    I’m loving the Kumihimo, but having a hard time envisioning how it works from the tutorial sheet. Also, the chicken scratch demo is quite charming!

    Damn thee for giving me ideas of what to do with my time (I’m trying to be more disciplined about writing, and this will tempt me)!!

    Reply
  • January 7, 2012, 5:39 pm Becky

    Those ARE some obscure crafts. I’m surprised to have never heard of chicken scratch. I love cross stitch though, looks fun.

    When I saw the first one was an odd Japanese ball, I thought it was going to be that thing where you roll up and polish a big ball of dirt.

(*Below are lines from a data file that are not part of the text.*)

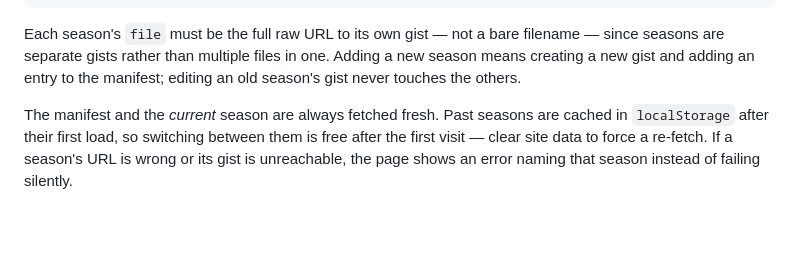
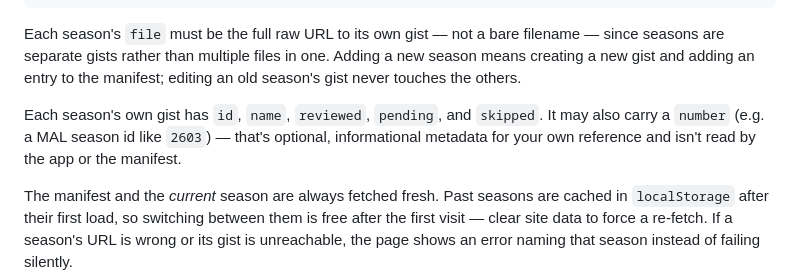
Before and after one commit to pendelgeist/pendelgeist-com, a Markdown page: README.md, the part around the change. GitHub-like rendering; blank space fills up the shorter version.

Commit message:
Document the optional number field on season data
Clarifies that number (e.g. a MAL season id) is informational metadata
for personal reference only and isn't read by the app or manifest.

```diff
--- a/README.md
+++ b/README.md
@@ -45,6 +45,10 @@ since seasons are separate gists rather than multiple files in one. Adding a new
 means creating a new gist and adding an entry to the manifest; editing an old season's
 gist never touches the others.
 
+Each season's own gist has `id`, `name`, `reviewed`, `pending`, and `skipped`. It may also
+carry a `number` (e.g. a MAL season id like `2603`) — that's optional, informational
+metadata for your own reference and isn't read by the app or the manifest.
+
 The manifest and the *current* season are always fetched fresh. Past seasons are cached
 in `localStorage` after their first load, so switching between them is free after the
 first visit — clear site data to force a re-fetch. If a season's URL is wrong or its gist
```
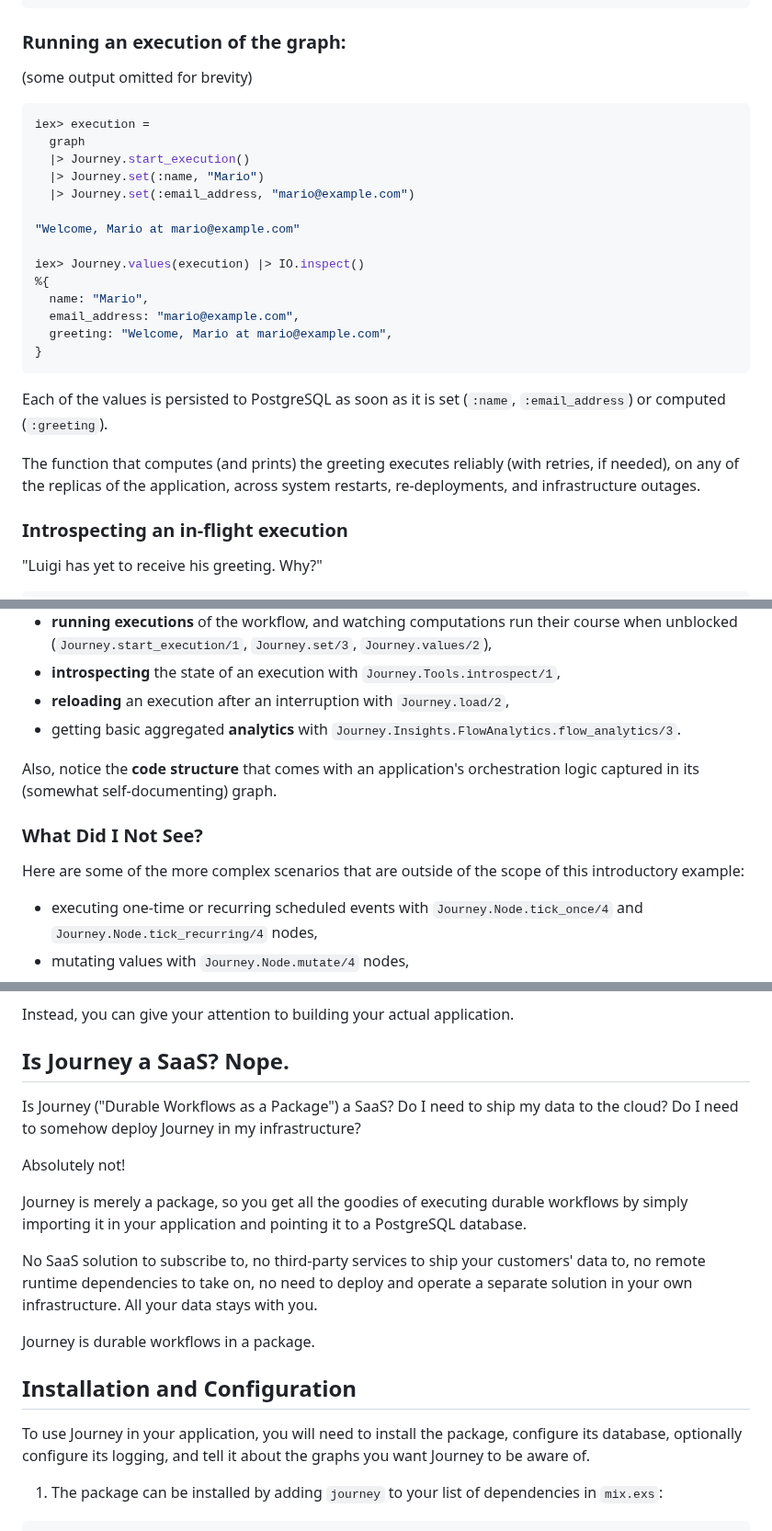
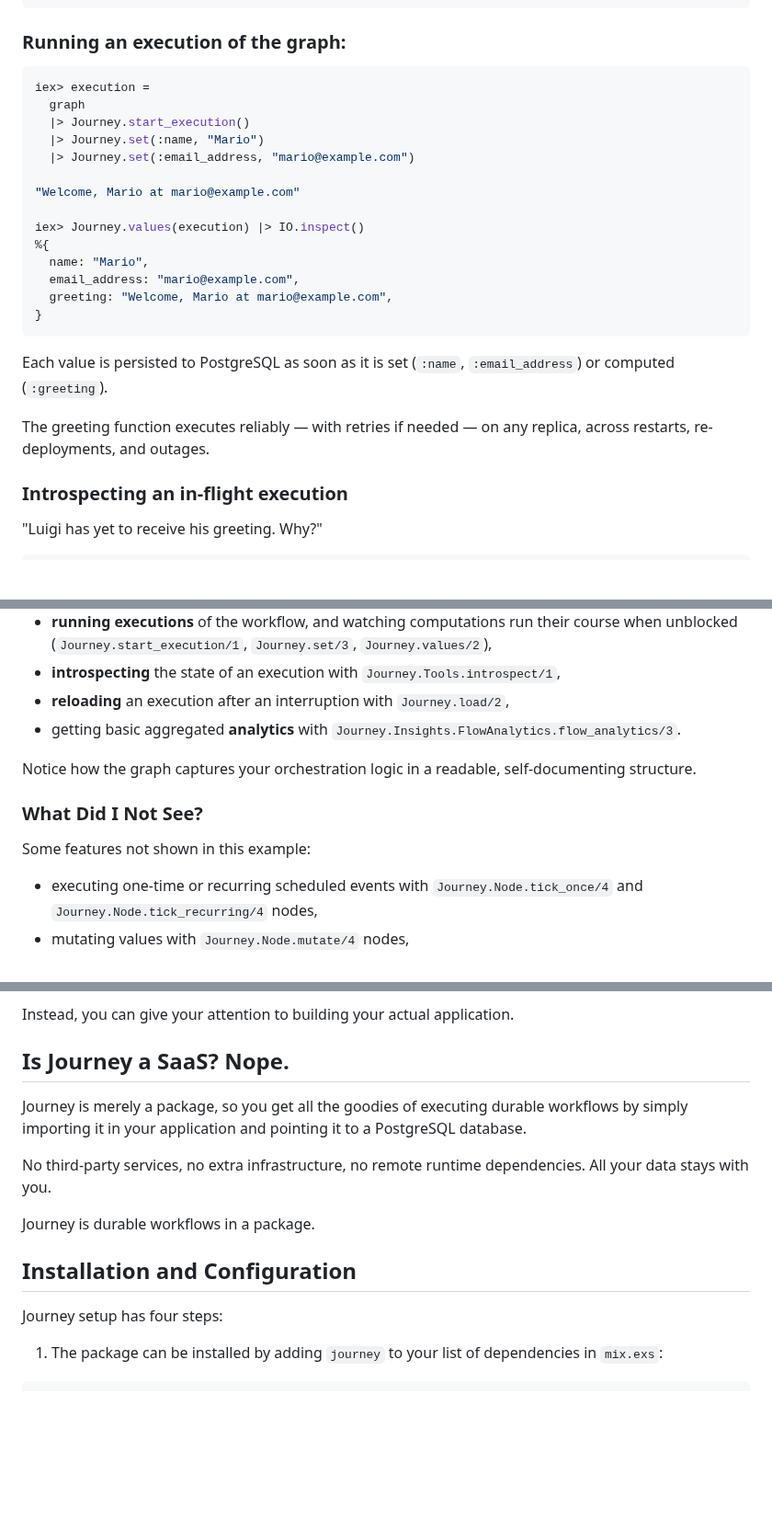
Before and after one commit to shipworthy/journey, a Markdown page: README.md, 3 parts joined by grey strips. Shown at 92% size. Drawn GitHub-style; blank space fills up the shorter version.

Commit message:
streamling a few sections

````diff
--- a/README.md
+++ b/README.md
@@ -39,8 +39,6 @@ iex> graph = Journey.new_graph(
 
 ### Running an execution of the graph:
 
-(some output omitted for brevity)
-
 ```elixir
 iex> execution =
   graph
@@ -58,9 +56,9 @@ iex> Journey.values(execution) |> IO.inspect()
 }
 ```
 
-Each of the values is persisted to PostgreSQL as soon as it is set (`:name`, `:email_address`) or computed (`:greeting`).
+Each value is persisted to PostgreSQL as soon as it is set (`:name`, `:email_address`) or computed (`:greeting`).
 
-The function that computes (and prints) the greeting executes reliably (with retries, if needed), on any of the replicas of the application, across system restarts, re-deployments, and infrastructure outages.
+The greeting function executes reliably — with retries if needed — on any replica, across restarts, re-deployments, and outages.
 
 ### Introspecting an in-flight execution
 
@@ -176,11 +174,11 @@ The examples above demonstrated Journey's basic functionality:
 * **reloading** an execution after an interruption with `Journey.load/2`,
 * getting basic aggregated **analytics** with `Journey.Insights.FlowAnalytics.flow_analytics/3`.
 
-Also, notice the **code structure** that comes with an application's orchestration logic captured in its (somewhat self-documenting) graph.
+Notice how the graph captures your orchestration logic in a readable, self-documenting structure.
 
 ### What Did I Not See?
 
-Here are some of the more complex scenarios that are outside of the scope of this introductory example:
+Some features not shown in this example:
 
 - executing one-time or recurring scheduled events with `Journey.Node.tick_once/4` and `Journey.Node.tick_recurring/4` nodes,
 - mutating values with `Journey.Node.mutate/4` nodes,
@@ -205,19 +203,15 @@ Instead, you can give your attention to building your actual application.
 
 ## Is Journey a SaaS? Nope.
 
-Is Journey ("Durable Workflows as a Package") a SaaS? Do I need to ship my data to the cloud? Do I need to somehow deploy Journey in my infrastructure?
-
-Absolutely not!
-
 Journey is merely a package, so you get all the goodies of executing durable workflows by simply importing it in your application and pointing it to a PostgreSQL database.
 
-No SaaS solution to subscribe to, no third-party services to ship your customers' data to, no remote runtime dependencies to take on, no need to deploy and operate a separate solution in your own infrastructure. All your data stays with you.
+No third-party services, no extra infrastructure, no remote runtime dependencies. All your data stays with you.
 
 Journey is durable workflows in a package.
 
 ## Installation and Configuration
 
-To use Journey in your application, you will need to install the package, configure its database, optionally configure its logging, and tell it about the graphs you want Journey to be aware of.
+Journey setup has four steps:
 
 1. The package can be installed by adding `journey` to your list of dependencies in `mix.exs`:
 
````
Also changed, not shown: other parts of README.md (+2 -2 lines).
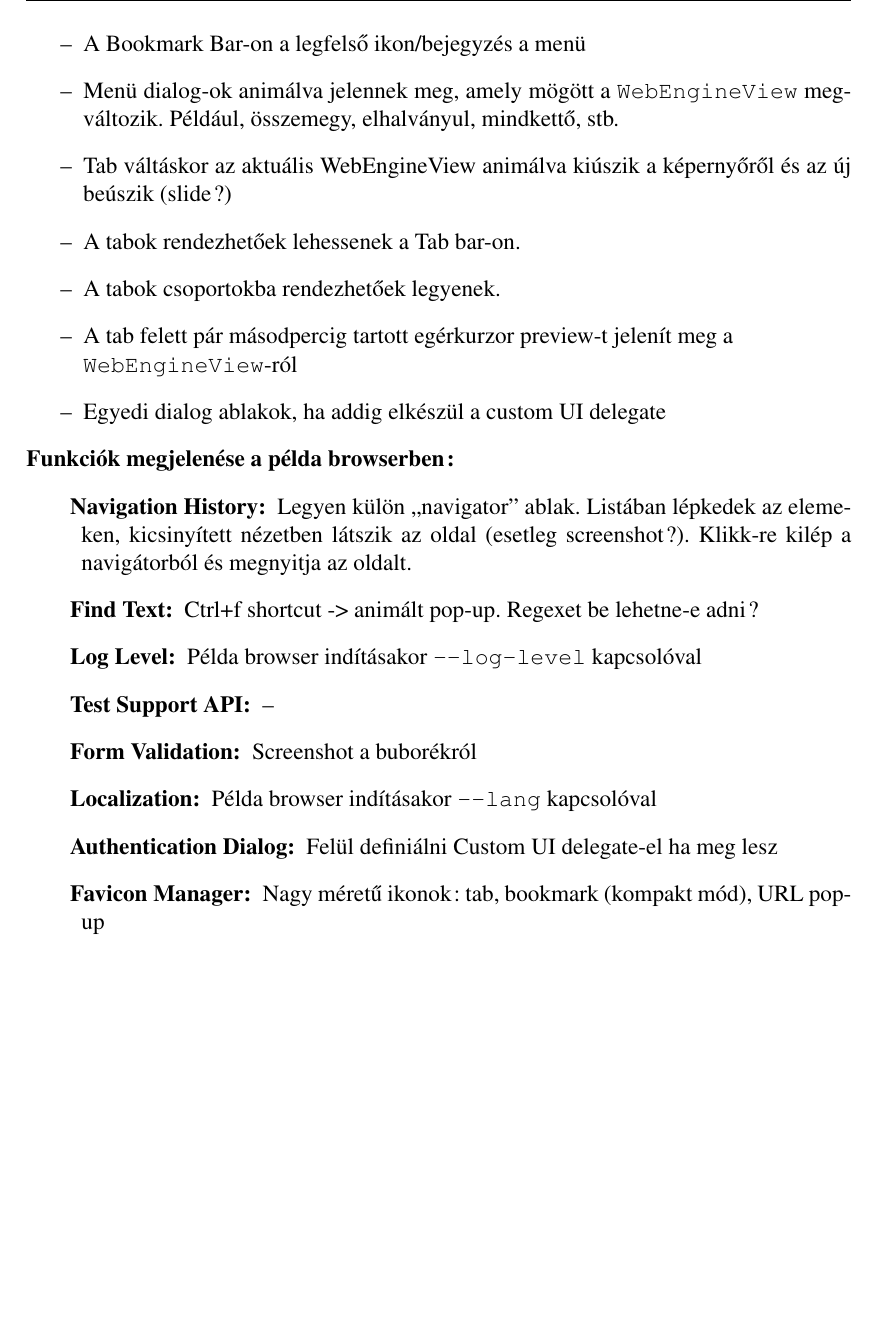
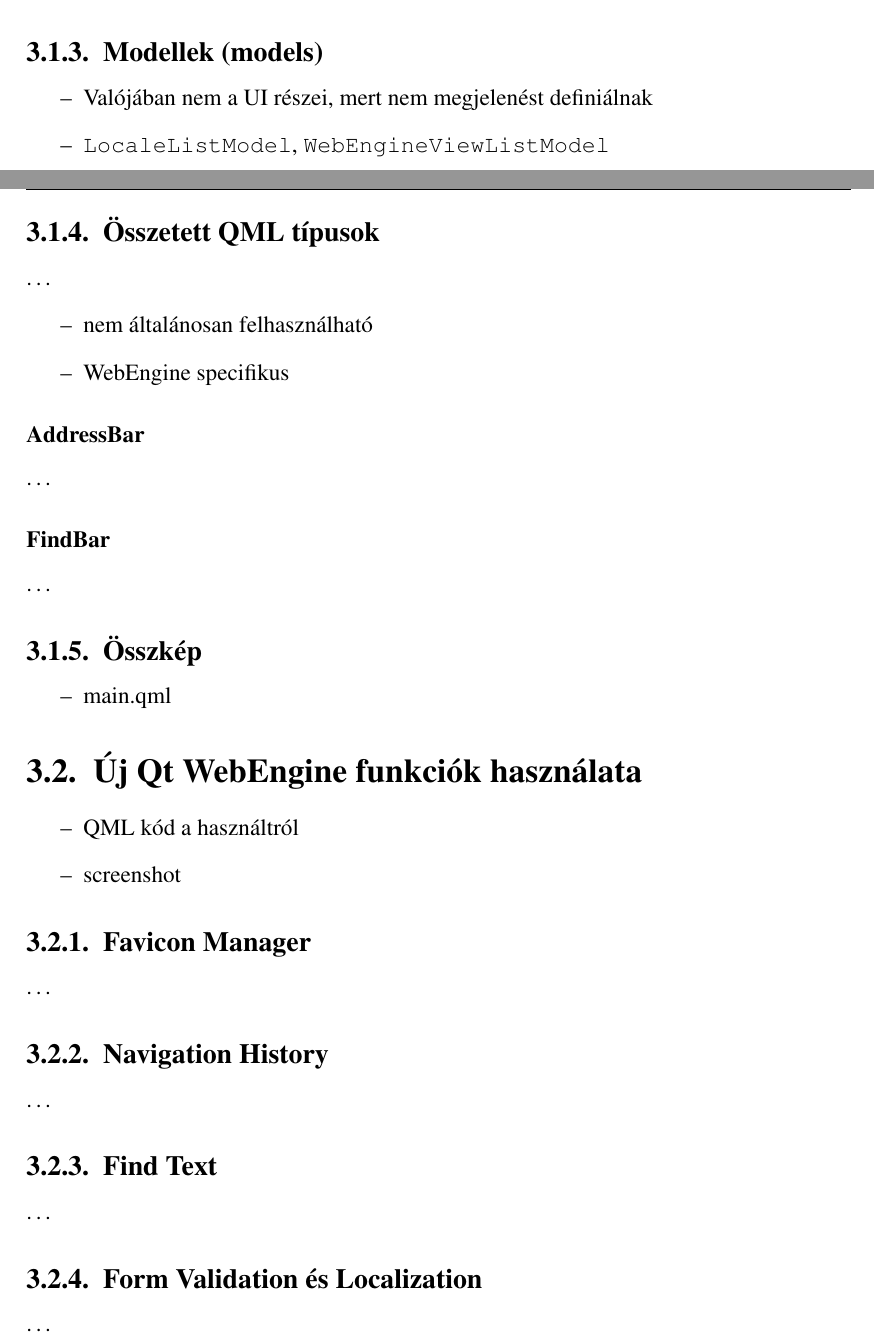
Before and after one commit to stampho/diplomamunka, a LaTeX thesis (diplomamunka.tex): part of page 43 of 50 before the commit and two parts of pages 43 and 44 of 51 after it, the two joined at a grey line, cut at the place of the change, the shorter picture padded with empty space. Compiled offline with pdfLaTeX.

Commit message:
Demo: Update and extend notes

```diff
--- a/diplomamunka.tex
+++ b/diplomamunka.tex
@@ -2111,10 +2098,0 @@
-    \item A Bookmark Bar-on a legfelső ikon/bejegyzés a menü
-    \item Menü dialog-ok animálva jelennek meg, amely mögött a \texttt{WebEngineView}
-        megváltozik. Például, összemegy, elhalványul, mindkettő, stb.
-    \item Tab váltáskor az aktuális WebEngineView animálva kiúszik a képernyőről és az
-        új beúszik (slide?)
-    \item A tabok rendezhetőek lehessenek a Tab bar-on.
-    \item A tabok csoportokba rendezhetőek legyenek.
-    \item A tab felett pár másodpercig tartott egérkurzor preview-t jelenít meg a \\
-        \texttt{WebEngineView}-ról
-    \item Egyedi dialog ablakok, ha addig elkészül a custom UI delegate
@@ -2121,16 +2103,2 @@
 \end{itemize}
 
-\noindent
-\textbf{Funkciók megjelenése a példa browserben:}
-\begin{description}
-    \item[Navigation History] Legyen külön ``navigator'' ablak. Listában lépkedek az
-        elemeken, kicsinyített nézetben látszik az oldal (esetleg screenshot?). Klikk-re
-        kilép a navigátorból és megnyitja az oldalt.
-    \item[Find Text] Ctrl+f shortcut -> animált pop-up. Regexet be lehetne-e adni?
-    \item[Log Level] Példa browser indításakor \texttt{-{}-log-level} kapcsolóval
-    \item[Test Support API] --
-    \item[Form Validation] Screenshot a buborékról
-    \item[Localization] Példa browser indításakor \texttt{-{}-lang} kapcsolóval
-    \item[Authentication Dialog] Felül definiálni Custom UI delegate-el ha meg lesz
-    \item[Favicon Manager] Nagy méretű ikonok: tab, bookmark (kompakt mód), URL pop-up
-\end{description}
@@ -2137,3 +2153,50 @@
+    \item \texttt{SettingsPanel}
+\end{itemize}
+
+\subsection{Modellek (models)}
+\begin{itemize}
+    \item Valójában nem a UI részei, mert nem megjelenést definiálnak
+    \item \texttt{LocaleListModel}, \texttt{WebEngineViewListModel}
+\end{itemize}
+
+\subsection{Összetett QML típusok}
+\dots
+\begin{itemize}
+    \item nem általánosan felhasználható
+    \item WebEngine specifikus
+\end{itemize}
+
+\subsubsection{AddressBar}
+\dots
+
+\subsubsection{FindBar}
+\dots
+
+
+\subsection{Összkép}
+\begin{itemize}
+    \item main.qml
+\end{itemize}
+
+
+\section{Új Qt WebEngine funkciók használata}
+\begin{itemize}
+    \item QML kód a használtról
+    \item screenshot
+\end{itemize}
+
+\subsection{Favicon Manager}
+\dots
+
+\subsection{Navigation History}
+\dots
+
+\subsection{Find Text}
+\dots
+
+\subsection{Form Validation és Localization}
+\dots
+
 
 \addtocontents{toc}{\ }
 \chapter*{Eredmények}
```
Also changed, not shown: diplomamunka.tex (90 more changed lines).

Have you seen this?

    Reply
    • January 7, 2012, 6:56 pm Beth

      OK, I had not heard of this dirt ball thing, but I Googled it. Dorodango. I don’t get how it gets so shiny, but… wow. Now I might have to try that, too. Schoolchildren do it, apparently, so how hard could it be?

      Reply